This visit is more than symbolic. It carries substantial meaning as an occasion for the Churches of the East and West to come closer to one another in mutual understanding, in accordance with the fervent prayer of the Lord Jesus Christ when He asked His Father that those who believe in Him "may all be one" (John 17:20-21). This visit gives substance to the words of the petition that we pray in the Divine Liturgy of St. John Chrysostom, "For the peace of the whole world, for the stability of the holy churches of God, and for the union of all, let us pray to the Lord." Thus, this visit is an occasion whereby the words of our prayer have an opportunity to achieve a very real substance.

Finally, the visit of Pope Benedict to the Ecumenical Patriarchate is important on account of its timeliness in our modern world, which has witnessed unprecedented acts of violence without reason, and an erosion of the capacity of human beings to recognize one another as sacred children of God. His All Holiness Ecumenical Patriarch Bartholomew advocates passionately for peace, tolerance, and reconciliation among all human beings; but he does so under very heavy conditions in a land where notions of religious freedom are approached quite differently than they are in our own country or in European countries. For this reason, the visit of Pope Benedict carries an added dimension, in that it will provide an opportune occasion for two world religious leaders to discuss important issues related to religious freedom, peace among human beings of all faiths, and matters pertaining to global security in our modern world.
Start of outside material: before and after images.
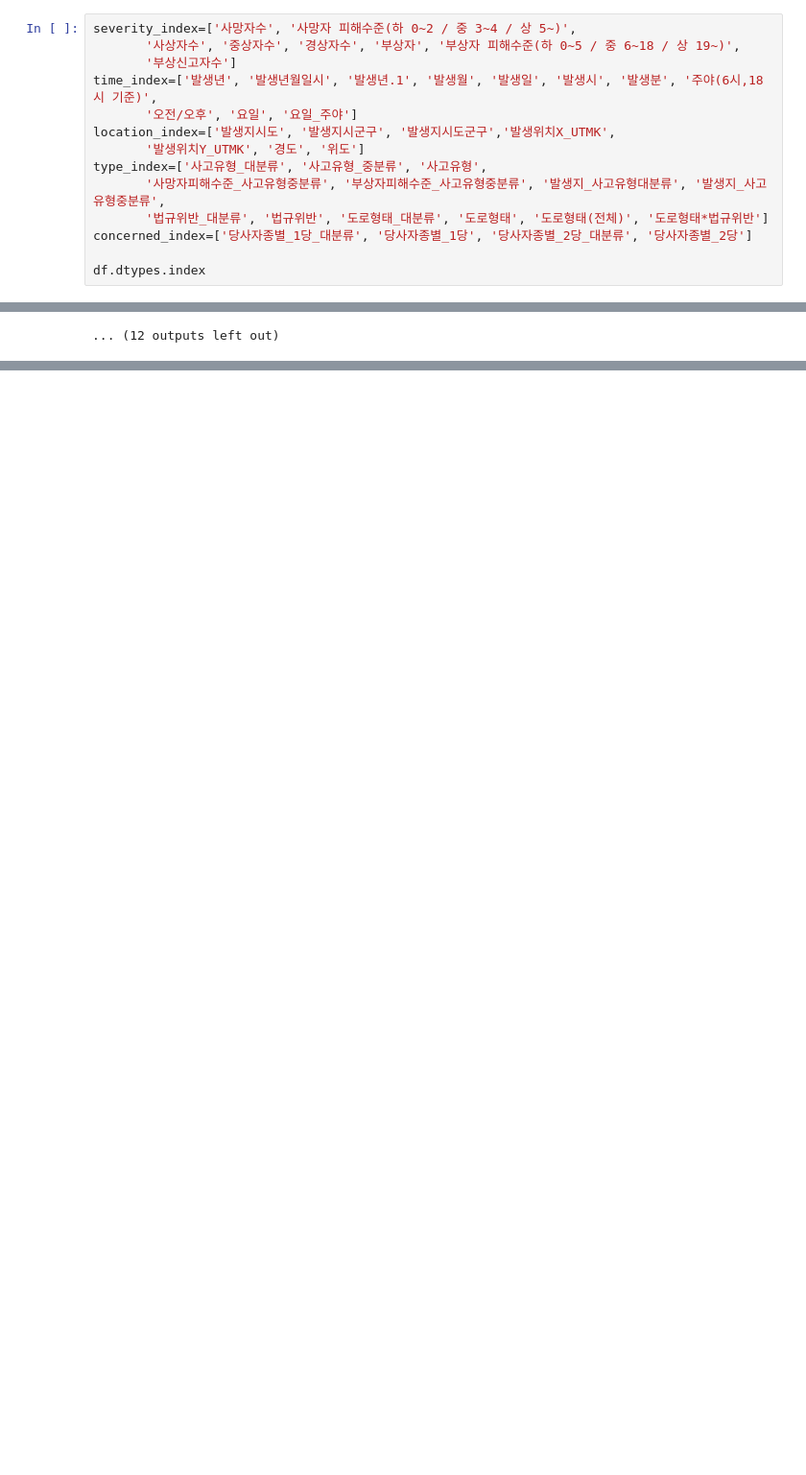
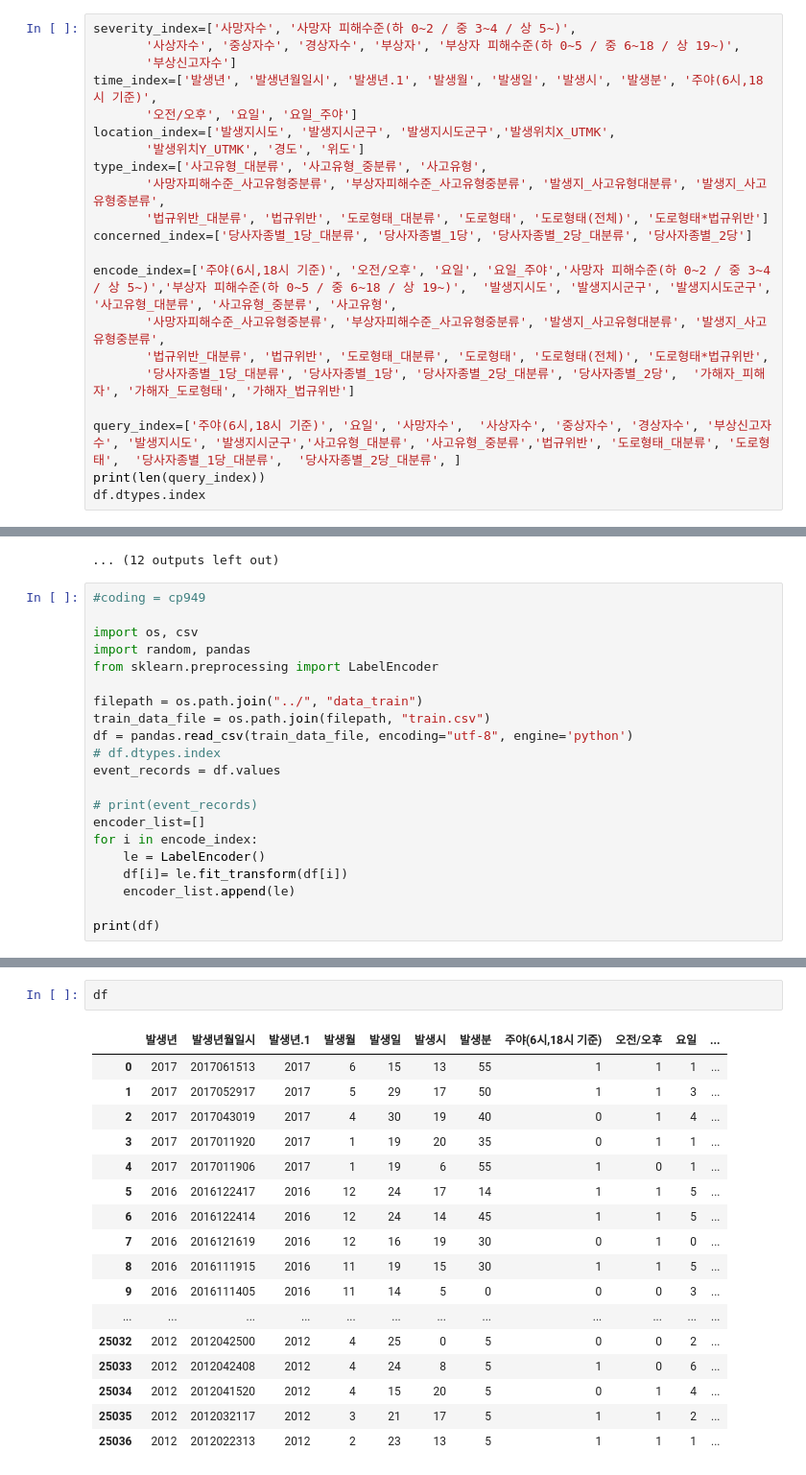
Before and after one commit to eric-yoo/sdc, a Jupyter notebook: jupyter/Untitled.ipynb, the cells around one changed output, grey strips where cells are left out. Shown at 96% size. Saved outputs shown, nothing was run; the diff lists cells and outputs as text; blank space fills up the shorter version.

```diff
--- a/jupyter/Untitled.ipynb
+++ b/jupyter/Untitled.ipynb
@@ -59,5 +59,12 @@ type_index=['사고유형_대분류', '사고유형_중분류', '사고유형',
        '법규위반_대분류', '법규위반', '도로형태_대분류', '도로형태', '도로형태(전체)', '도로형태*법규위반']
 concerned_index=['당사자종별_1당_대분류', '당사자종별_1당', '당사자종별_2당_대분류', '당사자종별_2당']
 
+encode_index=['주야(6시,18시 기준)', '오전/오후', '요일', '요일_주야','사망자 피해수준(하 0~2 / 중 3~4 / 상 5~)','부상자 피해수준(하 0~5 / 중 6~18 / 상 19~)',  '발생지시도', '발생지시군구', '발생지시도군구', '사고유형_대분류', '사고유형_중분류', '사고유형',
+       '사망자피해수준_사고유형중분류', '부상자피해수준_사고유형중분류', '발생지_사고유형대분류', '발생지_사고유형중분류',
+       '법규위반_대분류', '법규위반', '도로형태_대분류', '도로형태', '도로형태(전체)', '도로형태*법규위반',
+       '당사자종별_1당_대분류', '당사자종별_1당', '당사자종별_2당_대분류', '당사자종별_2당',  '가해자_피해자', '가해자_도로형태', '가해자_법규위반']
+
+query_index=['주야(6시,18시 기준)', '요일', '사망자수',  '사상자수', '중상자수', '경상자수', '부상신고자수', '발생지시도', '발생지시군구','사고유형_대분류', '사고유형_중분류','법규위반', '도로형태_대분류', '도로형태',  '당사자종별_1당_대분류',  '당사자종별_2당_대분류', ]
+print(len(query_index))
 df.dtypes.index
 # %% [output]
@@ -258,3 +266,24 @@ for i in ix:
 |  | 화_주간 | 127.769136 | 0.000000 | 2014.250000 | 2014.250000 | 2.014338e+09 | 37.500000 | 13.000000 | 8.750000 | 1.024740e+06 | ... |
 | 4 | 화_주간 | 127.325710 | 4.000000 | 2016.000000 | 2016.000000 | 2.016033e+09 | 44.000000 | 9.000000 | 3.000000 | 9.842110e+05 | ... |
 ... (12 outputs left out)
+# %%
+#coding = cp949
+
+import os, csv
+import random, pandas
+from sklearn.preprocessing import LabelEncoder
+
+filepath = os.path.join("../", "data_train")
+train_data_file = os.path.join(filepath, "train.csv")
+df = pandas.read_csv(train_data_file, encoding="utf-8", engine='python')
+# df.dtypes.index
+event_records = df.values
+
+# print(event_records)
+encoder_list=[]
+for i in encode_index:
+    le = LabelEncoder()
+    df[i]= le.fit_transform(df[i])
+    encoder_list.append(le)
+
+print(df)
@@ -260,0 +324,20 @@ for i in ix:
+# %%
+df
+# %% [output]
+|  | 발생년 | 발생년월일시 | 발생년.1 | 발생월 | 발생일 | 발생시 | 발생분 | 주야(6시,18시 기준) | 오전/오후 | 요일 | ... |
+| 0 | 2017 | 2017061513 | 2017 | 6 | 15 | 13 | 55 | 1 | 1 | 1 | ... |
+| 1 | 2017 | 2017052917 | 2017 | 5 | 29 | 17 | 50 | 1 | 1 | 3 | ... |
+| 2 | 2017 | 2017043019 | 2017 | 4 | 30 | 19 | 40 | 0 | 1 | 4 | ... |
+| 3 | 2017 | 2017011920 | 2017 | 1 | 19 | 20 | 35 | 0 | 1 | 1 | ... |
+| 4 | 2017 | 2017011906 | 2017 | 1 | 19 | 6 | 55 | 1 | 0 | 1 | ... |
+| 5 | 2016 | 2016122417 | 2016 | 12 | 24 | 17 | 14 | 1 | 1 | 5 | ... |
+| 6 | 2016 | 2016122414 | 2016 | 12 | 24 | 14 | 45 | 1 | 1 | 5 | ... |
+| 7 | 2016 | 2016121619 | 2016 | 12 | 16 | 19 | 30 | 0 | 1 | 0 | ... |
+| 8 | 2016 | 2016111915 | 2016 | 11 | 19 | 15 | 30 | 1 | 1 | 5 | ... |
+| 9 | 2016 | 2016111405 | 2016 | 11 | 14 | 5 | 0 | 0 | 0 | 3 | ... |
+| ... | ... | ... | ... | ... | ... | ... | ... | ... | ... | ... | ... |
+| 25032 | 2012 | 2012042500 | 2012 | 4 | 25 | 0 | 5 | 0 | 0 | 2 | ... |
+| 25033 | 2012 | 2012042408 | 2012 | 4 | 24 | 8 | 5 | 1 | 0 | 6 | ... |
+| 25034 | 2012 | 2012041520 | 2012 | 4 | 15 | 20 | 5 | 0 | 1 | 4 | ... |
+| 25035 | 2012 | 2012032117 | 2012 | 3 | 21 | 17 | 5 | 1 | 1 | 2 | ... |
+| 25036 | 2012 | 2012022313 | 2012 | 2 | 23 | 13 | 5 | 1 | 1 | 1 | ... |
```
Also changed, not shown: parts of 6 cells of this notebook, 4 other files.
This is a momentous occasion indeed, made possible by the power of the Holy Spirit, Whom we pray may protect and illumine all who participate in this historic encounter. Accordingly, on behalf of our Holy Eparchial Synod, I ask for your fervent prayers during this time in the life of our Church and our world, which is a sacred time of hope and of love. May the grace of the Lord Jesus Christ, the love of God the Father, and the communion of the Holy Spirit be with you all.

With paternal love in Christ,

Archbishop of America